• [Try it]: Locate the string "center" in the records below. Copy every line where it occurs.

BEGIN

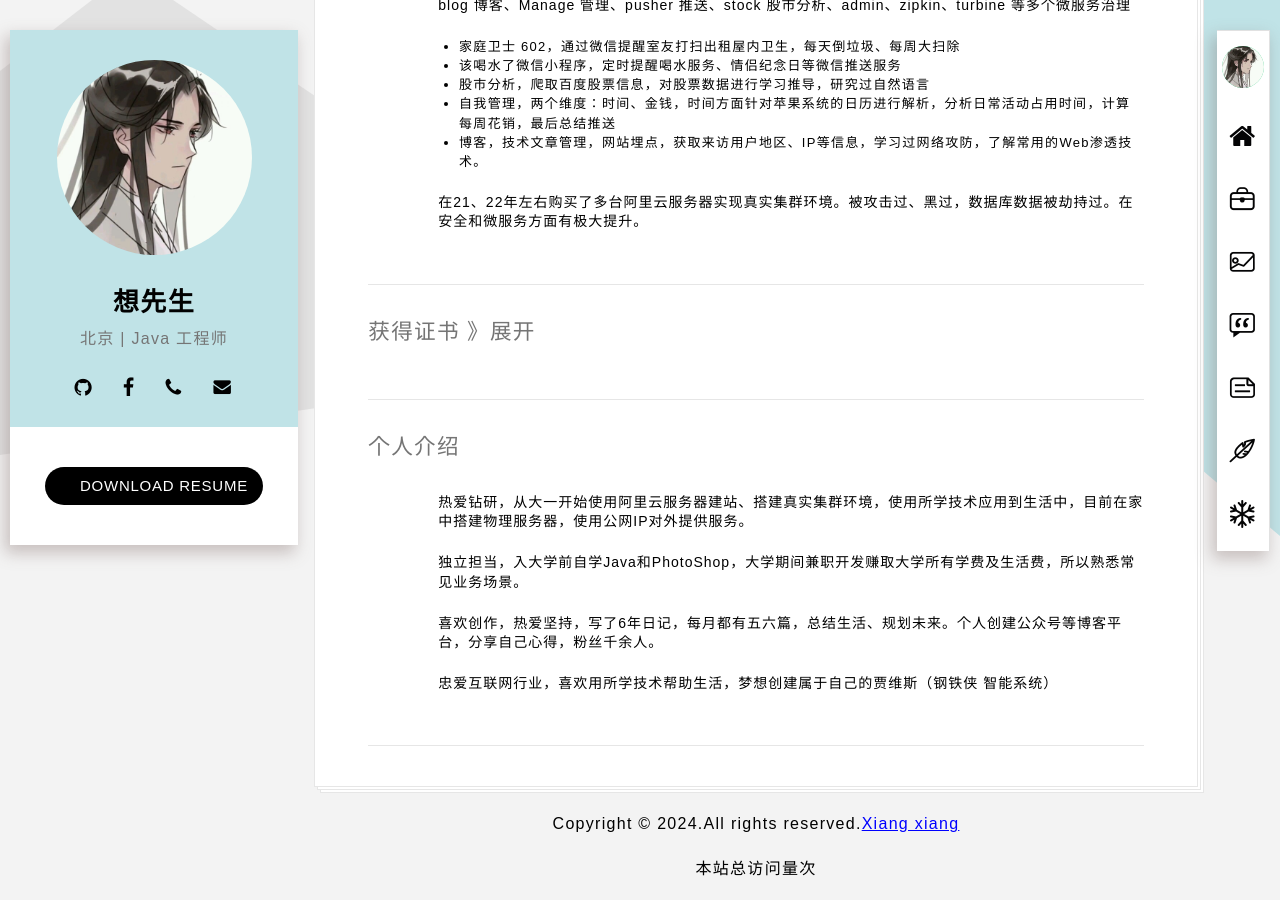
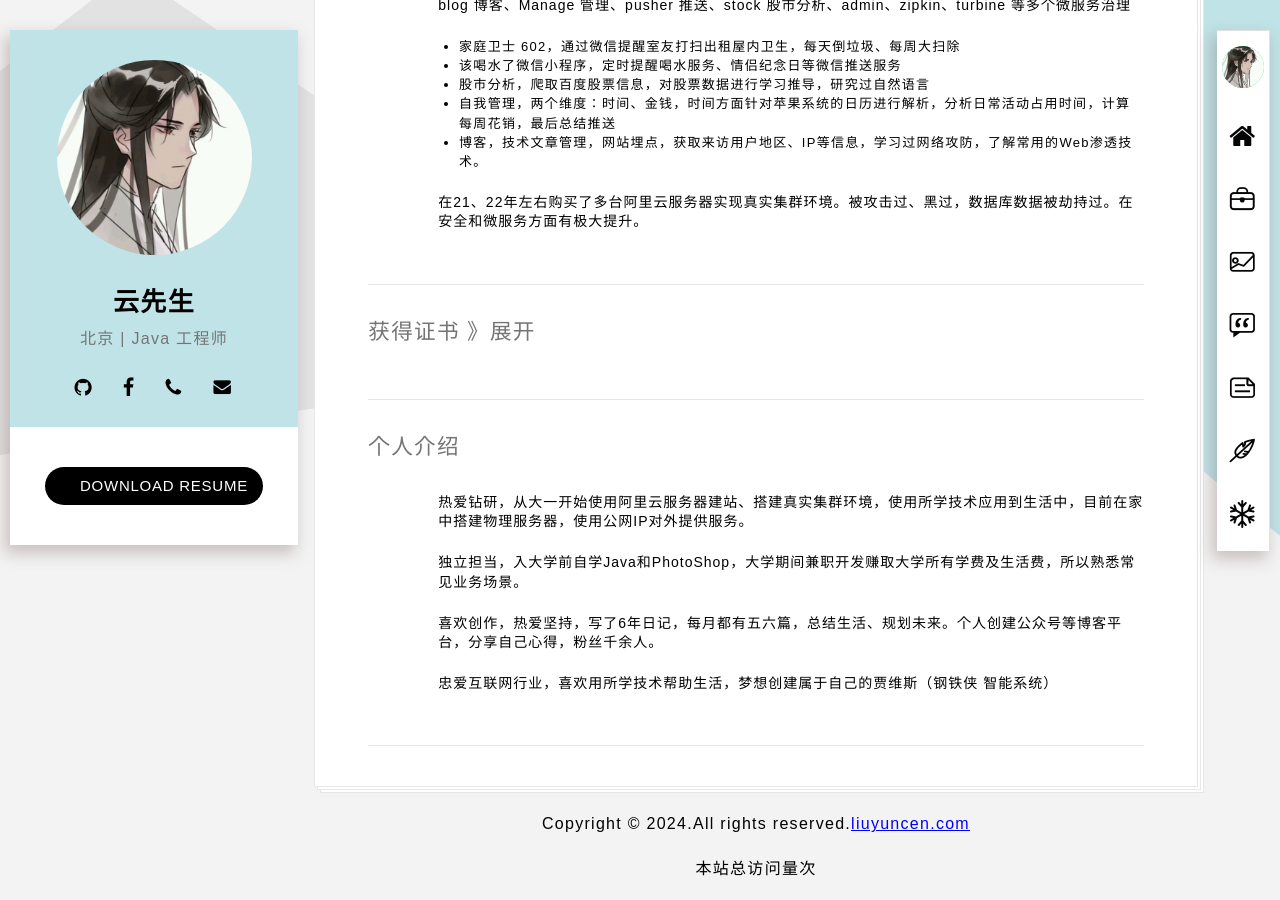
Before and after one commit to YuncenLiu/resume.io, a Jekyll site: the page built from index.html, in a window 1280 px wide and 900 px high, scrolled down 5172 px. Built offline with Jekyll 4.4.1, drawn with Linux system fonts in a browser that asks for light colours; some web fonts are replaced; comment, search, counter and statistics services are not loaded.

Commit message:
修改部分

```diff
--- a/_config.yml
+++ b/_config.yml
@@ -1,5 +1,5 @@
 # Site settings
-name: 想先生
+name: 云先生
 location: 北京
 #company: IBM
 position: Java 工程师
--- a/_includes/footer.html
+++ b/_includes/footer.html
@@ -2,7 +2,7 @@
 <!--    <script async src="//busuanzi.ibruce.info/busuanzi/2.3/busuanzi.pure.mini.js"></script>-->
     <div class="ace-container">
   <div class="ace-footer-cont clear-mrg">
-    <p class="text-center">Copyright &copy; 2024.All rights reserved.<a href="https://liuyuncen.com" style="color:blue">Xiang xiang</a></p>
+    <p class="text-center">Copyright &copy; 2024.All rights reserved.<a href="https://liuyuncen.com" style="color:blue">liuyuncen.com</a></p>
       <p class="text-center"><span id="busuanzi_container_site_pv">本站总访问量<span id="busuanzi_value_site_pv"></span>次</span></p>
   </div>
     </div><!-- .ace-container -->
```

END

• [Exercise result]:
-    <p class="text-center">Copyright &copy; 2024.All rights reserved.<a href="https://liuyuncen.com" style="color:blue">Xiang xiang</a></p>
+    <p class="text-center">Copyright &copy; 2024.All rights reserved.<a href="https://liuyuncen.com" style="color:blue">liuyuncen.com</a></p>
       <p class="text-center"><span id="busuanzi_container_site_pv">本站总访问量<span id="busuanzi_value_site_pv"></span>次</span></p>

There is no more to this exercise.